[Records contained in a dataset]

BEGIN

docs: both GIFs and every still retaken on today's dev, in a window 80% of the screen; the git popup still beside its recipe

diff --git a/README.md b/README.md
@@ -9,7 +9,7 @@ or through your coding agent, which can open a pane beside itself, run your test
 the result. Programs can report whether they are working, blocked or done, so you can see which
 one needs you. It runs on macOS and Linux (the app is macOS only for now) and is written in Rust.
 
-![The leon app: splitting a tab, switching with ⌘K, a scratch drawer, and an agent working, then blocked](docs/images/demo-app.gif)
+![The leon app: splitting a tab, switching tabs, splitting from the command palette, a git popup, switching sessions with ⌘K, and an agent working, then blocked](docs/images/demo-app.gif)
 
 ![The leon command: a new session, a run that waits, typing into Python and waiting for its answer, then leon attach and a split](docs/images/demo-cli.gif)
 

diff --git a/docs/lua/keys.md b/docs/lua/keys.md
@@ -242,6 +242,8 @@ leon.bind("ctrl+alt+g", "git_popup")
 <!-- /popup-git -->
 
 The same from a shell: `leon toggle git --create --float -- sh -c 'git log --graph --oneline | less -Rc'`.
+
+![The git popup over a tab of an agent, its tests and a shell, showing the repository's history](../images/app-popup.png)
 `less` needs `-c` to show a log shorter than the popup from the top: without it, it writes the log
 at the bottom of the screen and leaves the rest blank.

END

● WORK TO BE COMPLETED:
Go through the entries and copy every line with "demo".

● EXPECTED OUTPUT:
-![The leon app: splitting a tab, switching with ⌘K, a scratch drawer, and an agent working, then blocked](docs/images/demo-app.gif)
+![The leon app: splitting a tab, switching tabs, splitting from the command palette, a git popup, switching sessions with ⌘K, and an agent working, then blocked](docs/images/demo-app.gif)
 ![The leon command: a new session, a run that waits, typing into Python and waiting for its answer, then leon attach and a split](docs/images/demo-cli.gif)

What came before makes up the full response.